(Input material begins)

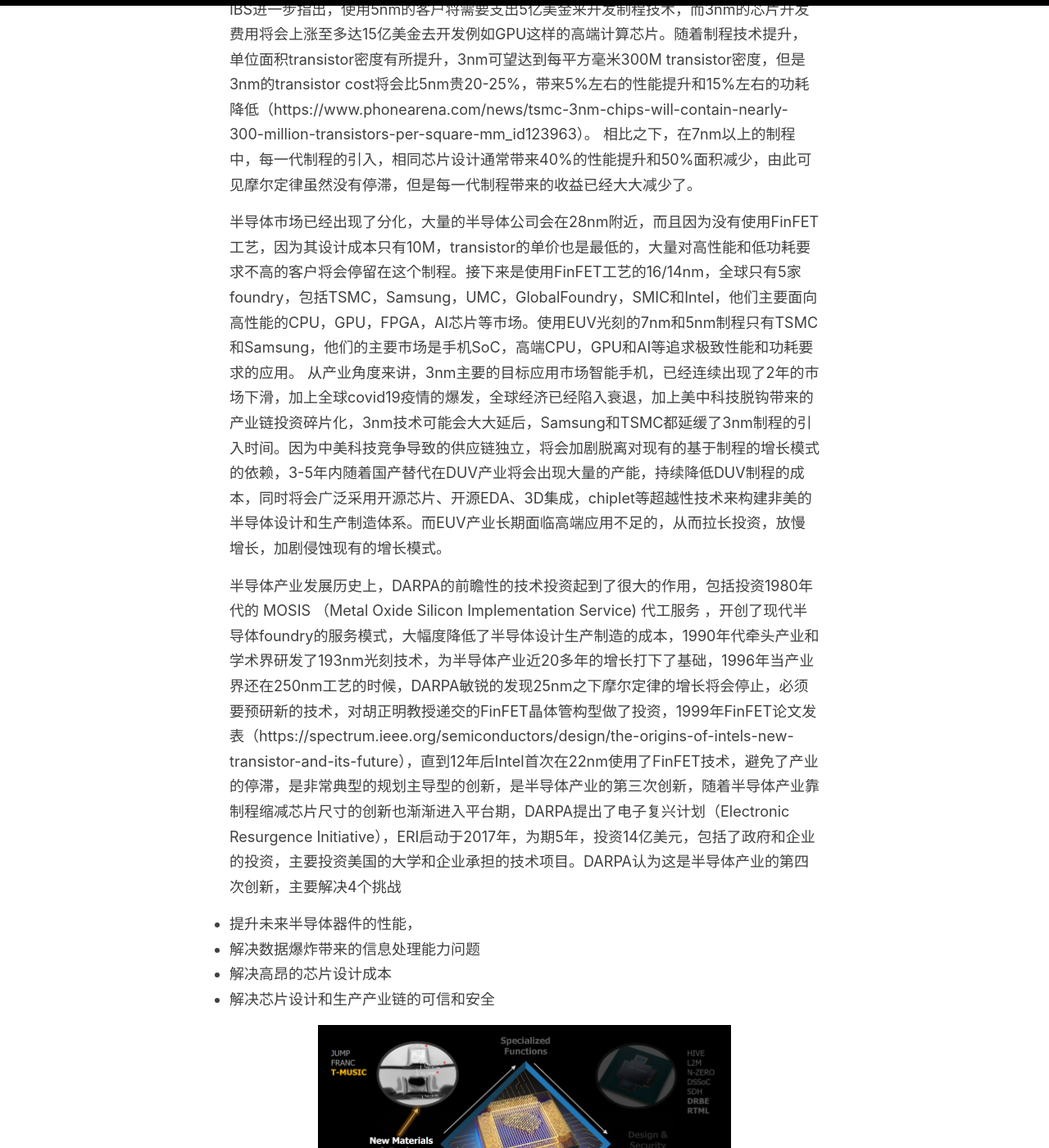
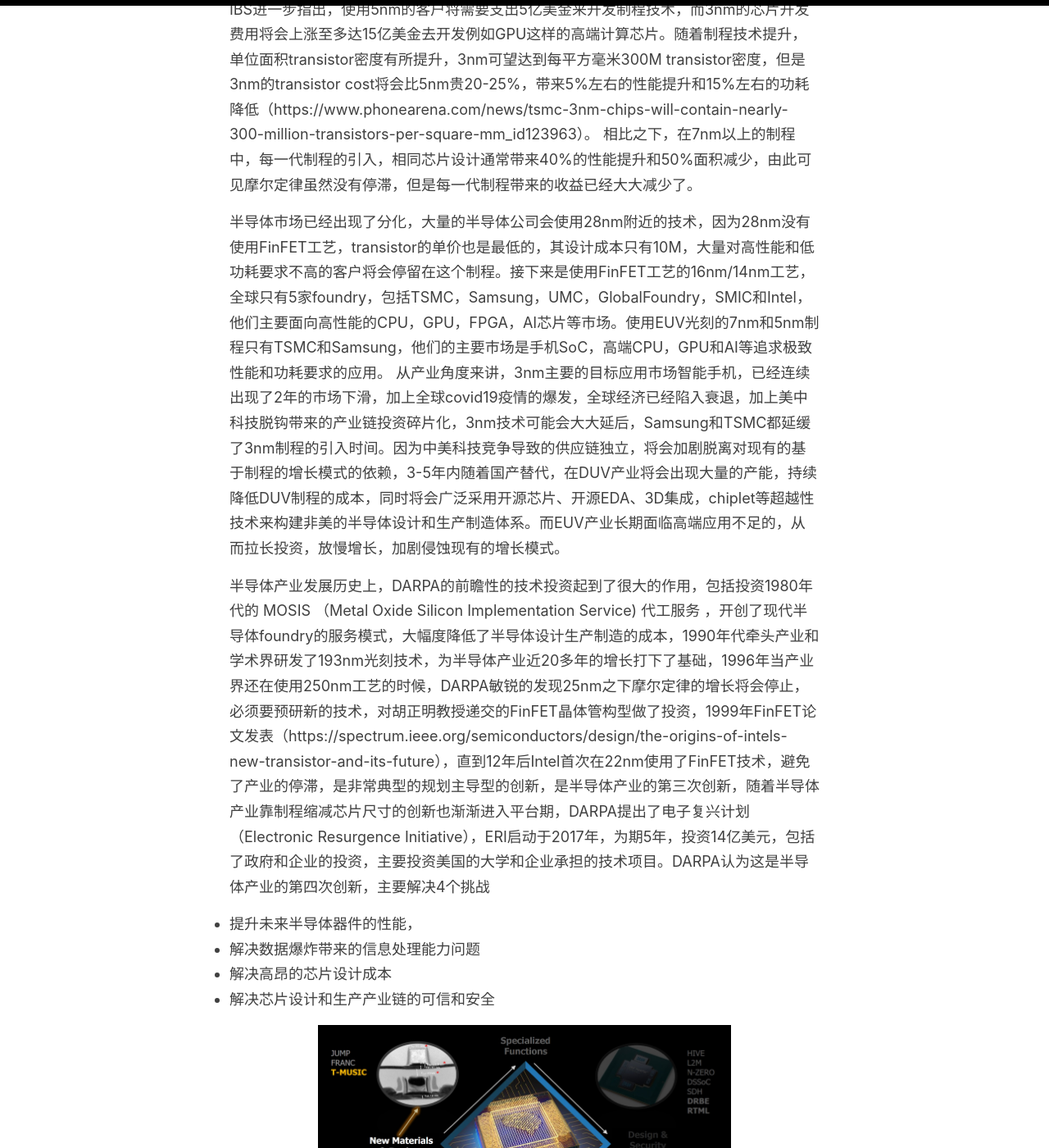
Before and after one commit to sbagga/mistyminds, a Jekyll site: the page built from _posts/2020-6-28-从ERI看半导体产业下一个10年的发展趋势.md, in a window 1280 px wide and 1400 px high, scrolled down 1878 px. Shown: the whole window at 82% size. Built offline with Jekyll 4.4.1, drawn with Linux system fonts in a browser that asks for light colours; some of the changed text lies outside the part shown.

Commit message:
Update 2020-6-28-从ERI看半导体产业下一个10年的发展趋势.md

```diff
--- a/_posts/2020-6-28-从ERI看半导体产业下一个10年的发展趋势.md
+++ b/_posts/2020-6-28-从ERI看半导体产业下一个10年的发展趋势.md
@@ -24,10 +24,10 @@ https://www.extremetech.com/computing/272096-3nm-process-node
 
 IBS进一步指出，使用5nm的客户将需要支出5亿美金来开发制程技术，而3nm的芯片开发费用将会上涨至多达15亿美金去开发例如GPU这样的高端计算芯片。随着制程技术提升，单位面积transistor密度有所提升，3nm可望达到每平方毫米300M transistor密度，但是3nm的transistor cost将会比5nm贵20-25%，带来5%左右的性能提升和15%左右的功耗降低（https://www.phonearena.com/news/tsmc-3nm-chips-will-contain-nearly-300-million-transistors-per-square-mm_id123963）。 相比之下，在7nm以上的制程中，每一代制程的引入，相同芯片设计通常带来40%的性能提升和50%面积减少，由此可见摩尔定律虽然没有停滞，但是每一代制程带来的收益已经大大减少了。
 
-半导体市场已经出现了分化，大量的半导体公司会在28nm附近，而且因为没有使用FinFET工艺，因为其设计成本只有10M，transistor的单价也是最低的，大量对高性能和低功耗要求不高的客户将会停留在这个制程。接下来是使用FinFET工艺的16/14nm，全球只有5家foundry，包括TSMC，Samsung，UMC，GlobalFoundry，SMIC和Intel，他们主要面向高性能的CPU，GPU，FPGA，AI芯片等市场。使用EUV光刻的7nm和5nm制程只有TSMC和Samsung，他们的主要市场是手机SoC，高端CPU，GPU和AI等追求极致性能和功耗要求的应用。
-从产业角度来讲，3nm主要的目标应用市场智能手机，已经连续出现了2年的市场下滑，加上全球covid19疫情的爆发，全球经济已经陷入衰退，加上美中科技脱钩带来的产业链投资碎片化，3nm技术可能会大大延后，Samsung和TSMC都延缓了3nm制程的引入时间。因为中美科技竞争导致的供应链独立，将会加剧脱离对现有的基于制程的增长模式的依赖，3-5年内随着国产替代在DUV产业将会出现大量的产能，持续降低DUV制程的成本，同时将会广泛采用开源芯片、开源EDA、3D集成，chiplet等超越性技术来构建非美的半导体设计和生产制造体系。而EUV产业长期面临高端应用不足的，从而拉长投资，放慢增长，加剧侵蚀现有的增长模式。
+半导体市场已经出现了分化，大量的半导体公司会使用28nm附近的技术，因为28nm没有使用FinFET工艺，transistor的单价也是最低的，其设计成本只有10M，大量对高性能和低功耗要求不高的客户将会停留在这个制程。接下来是使用FinFET工艺的16nm/14nm工艺，全球只有5家foundry，包括TSMC，Samsung，UMC，GlobalFoundry，SMIC和Intel，他们主要面向高性能的CPU，GPU，FPGA，AI芯片等市场。使用EUV光刻的7nm和5nm制程只有TSMC和Samsung，他们的主要市场是手机SoC，高端CPU，GPU和AI等追求极致性能和功耗要求的应用。
+从产业角度来讲，3nm主要的目标应用市场智能手机，已经连续出现了2年的市场下滑，加上全球covid19疫情的爆发，全球经济已经陷入衰退，加上美中科技脱钩带来的产业链投资碎片化，3nm技术可能会大大延后，Samsung和TSMC都延缓了3nm制程的引入时间。因为中美科技竞争导致的供应链独立，将会加剧脱离对现有的基于制程的增长模式的依赖，3-5年内随着国产替代，在DUV产业将会出现大量的产能，持续降低DUV制程的成本，同时将会广泛采用开源芯片、开源EDA、3D集成，chiplet等超越性技术来构建非美的半导体设计和生产制造体系。而EUV产业长期面临高端应用不足的，从而拉长投资，放慢增长，加剧侵蚀现有的增长模式。
 
-半导体产业发展历史上，DARPA的前瞻性的技术投资起到了很大的作用，包括投资1980年代的 MOSIS （Metal Oxide Silicon Implementation Service) 代工服务 ，开创了现代半导体foundry的服务模式，大幅度降低了半导体设计生产制造的成本，1990年代牵头产业和学术界研发了193nm光刻技术，为半导体产业近20多年的增长打下了基础，1996年当产业界还在250nm工艺的时候，DARPA敏锐的发现25nm之下摩尔定律的增长将会停止，必须要预研新的技术，对胡正明教授递交的FinFET晶体管构型做了投资，1999年FinFET论文发表（https://spectrum.ieee.org/semiconductors/design/the-origins-of-intels-new-transistor-and-its-future），直到12年后Intel首次在22nm使用了FinFET技术，避免了产业的停滞，是非常典型的规划主导型的创新，是半导体产业的第三次创新，随着半导体产业靠制程缩减芯片尺寸的创新也渐渐进入平台期，DARPA提出了电子复兴计划（Electronic Resurgence Initiative），ERI启动于2017年，为期5年，投资14亿美元，包括了政府和企业的投资，主要投资美国的大学和企业承担的技术项目。DARPA认为这是半导体产业的第四次创新，主要解决4个挑战
+半导体产业发展历史上，DARPA的前瞻性的技术投资起到了很大的作用，包括投资1980年代的 MOSIS （Metal Oxide Silicon Implementation Service) 代工服务 ，开创了现代半导体foundry的服务模式，大幅度降低了半导体设计生产制造的成本，1990年代牵头产业和学术界研发了193nm光刻技术，为半导体产业近20多年的增长打下了基础，1996年当产业界还在使用250nm工艺的时候，DARPA敏锐的发现25nm之下摩尔定律的增长将会停止，必须要预研新的技术，对胡正明教授递交的FinFET晶体管构型做了投资，1999年FinFET论文发表（https://spectrum.ieee.org/semiconductors/design/the-origins-of-intels-new-transistor-and-its-future），直到12年后Intel首次在22nm使用了FinFET技术，避免了产业的停滞，是非常典型的规划主导型的创新，是半导体产业的第三次创新，随着半导体产业靠制程缩减芯片尺寸的创新也渐渐进入平台期，DARPA提出了电子复兴计划（Electronic Resurgence Initiative），ERI启动于2017年，为期5年，投资14亿美元，包括了政府和企业的投资，主要投资美国的大学和企业承担的技术项目。DARPA认为这是半导体产业的第四次创新，主要解决4个挑战
  *	提升未来半导体器件的性能，
  *	解决数据爆炸带来的信息处理能力问题
  *	解决高昂的芯片设计成本
@@ -125,11 +125,11 @@ Openroad项目的核心是Andrew教授团队开发的布局工具RePlAce，这
 
 ![Google RL based Placement](../images/GoogleEDAComparison.png)
 
-同时，IEEE CEDA Design Automation Technical Committee (DATC)开发了一个EDA的开放参考设计流程，DATC Robust Design Flow，支持完整的从RTL到GDS的设计流程，这个流程上的工具可以被替换以评价性能，对于EDA研究和研究到工业界的转换非常有用，Openroad项目补全了RDF 2018版本缺失的流程，成为了RDF 2019版本的一部分（https://vlsicad.ucsd.edu/Publications/Conferences/373/c373.pdf），这样DATC RDF工具已经成为一个可用性非常好的EDA参考工具，DATC经常性的举办算法比赛，未来获胜的算法都可以被集成到这个RDF，极大便利了研究人员做性能比较，同时这些好的算法（开源或者闭源）可以不断补充到openroad项目中，用户可以根据自己的需求混搭自己的算法。另外，RDF还会建立一个数据库，记录通过RDF流程验证过的制程库，更增加了openroad的实用性。
+同时，IEEE CEDA Design Automation Technical Committee (DATC)开发了一个EDA的开放参考设计流程，DATC Robust Design Flow，支持完整的从RTL到GDS的设计流程，这个流程上的工具模块可以被替换以评价模块的性能，对于EDA研究和EDA研究成果到工业界商业应用的转换非常有用，Openroad项目补全了RDF 2018版本缺失的流程，成为了RDF 2019版本的一部分（https://vlsicad.ucsd.edu/Publications/Conferences/373/c373.pdf），这样DATC RDF工具已经成为一个可用性非常好的EDA参考工具，DATC经常性的举办算法比赛，未来获胜的算法都可以被集成到这个RDF，极大便利了研究人员做性能比较，同时这些好的算法（开源或者闭源）可以不断补充到openroad项目中，用户可以根据自己的需求混搭自己的算法。另外，RDF还会建立一个数据库，记录通过RDF流程验证过的制程库，更增加了openroad的实用性。
 
 ![IEEE DATC RDF2019](../images/RDF2019.png)
 
-IDEA最大的投资授予了cadence的MAJESTIC项目，共$24M，研究基于DL和ML的数据驱动芯片packaging和PCB布局和布线技术，最终这些技术融合进入Cadence的OribitIO工具。
+IDEA最大的投资授予了cadence的MAJESTIC项目，共$24M，研究基于DL和ML的数据驱动的芯片packaging和PCB布局和布线技术，最终这些技术融合进入Cadence的OribitIO工具。
 
 ![Cadence Magestic](../images/magestic.png)
 
```
Also changed, not shown: other parts of _posts/2020-6-28-从ERI看半导体产业下一个10年的发展趋势.md (+6 -6 lines).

(Input material ends)

◆ **Exercise details**:
Across the entries above, work out the count of lines that hold the word "DATC", and state that number alone.

◆ **Your response**:
3